Data shown

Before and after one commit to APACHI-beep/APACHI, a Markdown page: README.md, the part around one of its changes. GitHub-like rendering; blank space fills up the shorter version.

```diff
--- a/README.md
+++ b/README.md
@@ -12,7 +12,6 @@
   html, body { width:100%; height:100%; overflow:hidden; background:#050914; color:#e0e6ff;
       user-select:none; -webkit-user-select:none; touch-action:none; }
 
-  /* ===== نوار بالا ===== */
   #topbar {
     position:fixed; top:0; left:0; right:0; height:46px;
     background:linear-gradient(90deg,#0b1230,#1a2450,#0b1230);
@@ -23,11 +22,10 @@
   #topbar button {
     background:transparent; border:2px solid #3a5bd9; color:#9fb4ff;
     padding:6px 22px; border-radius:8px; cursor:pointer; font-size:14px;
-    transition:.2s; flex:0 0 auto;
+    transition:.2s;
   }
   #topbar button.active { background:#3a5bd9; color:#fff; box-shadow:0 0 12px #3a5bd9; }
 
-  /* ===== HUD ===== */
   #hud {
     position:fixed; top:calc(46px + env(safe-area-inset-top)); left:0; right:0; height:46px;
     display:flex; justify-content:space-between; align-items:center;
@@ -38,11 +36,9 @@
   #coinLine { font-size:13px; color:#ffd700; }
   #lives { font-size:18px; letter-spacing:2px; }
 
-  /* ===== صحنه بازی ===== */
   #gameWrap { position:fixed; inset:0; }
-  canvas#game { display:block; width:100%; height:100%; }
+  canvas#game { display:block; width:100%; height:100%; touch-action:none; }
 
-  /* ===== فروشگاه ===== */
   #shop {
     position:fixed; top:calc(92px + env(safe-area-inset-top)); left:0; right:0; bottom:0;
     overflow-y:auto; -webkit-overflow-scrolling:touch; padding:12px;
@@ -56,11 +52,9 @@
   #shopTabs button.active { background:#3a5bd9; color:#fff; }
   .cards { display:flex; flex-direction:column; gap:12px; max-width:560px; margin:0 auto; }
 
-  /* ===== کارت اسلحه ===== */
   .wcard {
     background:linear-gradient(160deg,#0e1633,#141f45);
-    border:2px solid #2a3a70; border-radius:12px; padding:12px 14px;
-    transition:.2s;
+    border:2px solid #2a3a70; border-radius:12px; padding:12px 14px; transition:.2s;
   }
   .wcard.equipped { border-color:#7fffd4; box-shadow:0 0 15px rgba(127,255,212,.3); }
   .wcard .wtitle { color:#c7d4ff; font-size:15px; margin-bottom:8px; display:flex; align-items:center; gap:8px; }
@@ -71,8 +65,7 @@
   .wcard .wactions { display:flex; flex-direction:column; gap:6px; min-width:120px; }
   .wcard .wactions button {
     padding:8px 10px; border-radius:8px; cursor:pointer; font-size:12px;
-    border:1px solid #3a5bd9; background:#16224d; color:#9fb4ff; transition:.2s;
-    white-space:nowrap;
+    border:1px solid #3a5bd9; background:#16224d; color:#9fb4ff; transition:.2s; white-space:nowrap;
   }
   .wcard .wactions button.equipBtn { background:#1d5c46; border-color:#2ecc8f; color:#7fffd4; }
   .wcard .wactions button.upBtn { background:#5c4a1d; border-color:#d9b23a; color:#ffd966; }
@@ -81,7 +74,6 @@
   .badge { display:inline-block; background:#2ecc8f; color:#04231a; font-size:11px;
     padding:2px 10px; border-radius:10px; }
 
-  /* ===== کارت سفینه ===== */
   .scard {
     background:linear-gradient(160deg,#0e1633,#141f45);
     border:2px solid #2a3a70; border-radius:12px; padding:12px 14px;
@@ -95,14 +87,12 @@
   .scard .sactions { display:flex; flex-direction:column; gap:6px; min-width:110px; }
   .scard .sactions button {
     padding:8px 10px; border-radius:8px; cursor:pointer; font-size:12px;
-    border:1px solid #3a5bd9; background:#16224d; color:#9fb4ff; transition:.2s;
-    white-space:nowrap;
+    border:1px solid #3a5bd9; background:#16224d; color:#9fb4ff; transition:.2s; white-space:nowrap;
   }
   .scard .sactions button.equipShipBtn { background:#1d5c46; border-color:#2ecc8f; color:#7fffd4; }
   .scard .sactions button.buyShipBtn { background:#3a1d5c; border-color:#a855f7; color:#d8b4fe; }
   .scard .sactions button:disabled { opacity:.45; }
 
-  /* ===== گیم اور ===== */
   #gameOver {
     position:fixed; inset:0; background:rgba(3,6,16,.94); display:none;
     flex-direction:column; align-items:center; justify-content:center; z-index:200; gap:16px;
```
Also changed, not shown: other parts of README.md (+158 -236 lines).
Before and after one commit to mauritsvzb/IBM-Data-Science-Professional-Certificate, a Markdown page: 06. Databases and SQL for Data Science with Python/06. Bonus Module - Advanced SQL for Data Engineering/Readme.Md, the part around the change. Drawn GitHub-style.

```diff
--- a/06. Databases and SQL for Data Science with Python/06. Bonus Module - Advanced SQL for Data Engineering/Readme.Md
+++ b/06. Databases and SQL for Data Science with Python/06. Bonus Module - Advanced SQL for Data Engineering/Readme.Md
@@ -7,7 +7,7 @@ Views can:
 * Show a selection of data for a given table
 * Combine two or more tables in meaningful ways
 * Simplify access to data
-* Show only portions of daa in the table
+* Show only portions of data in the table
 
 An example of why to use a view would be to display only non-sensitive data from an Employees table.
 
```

Required work
Locate the lines above that contain "display" and copy them.

Output for this exercise
     display:flex; justify-content:space-between; align-items:center;
-  canvas#game { display:block; width:100%; height:100%; }
+  canvas#game { display:block; width:100%; height:100%; touch-action:none; }
   .cards { display:flex; flex-direction:column; gap:12px; max-width:560px; margin:0 auto; }
   .wcard .wtitle { color:#c7d4ff; font-size:15px; margin-bottom:8px; display:flex; align-items:center; gap:8px; }
   .wcard .wactions { display:flex; flex-direction:column; gap:6px; min-width:120px; }
   .badge { display:inline-block; background:#2ecc8f; color:#04231a; font-size:11px;
   .scard .sactions { display:flex; flex-direction:column; gap:6px; min-width:110px; }
     position:fixed; inset:0; background:rgba(3,6,16,.94); display:none;
 An example of why to use a view would be to display only non-sensitive data from an Employees table.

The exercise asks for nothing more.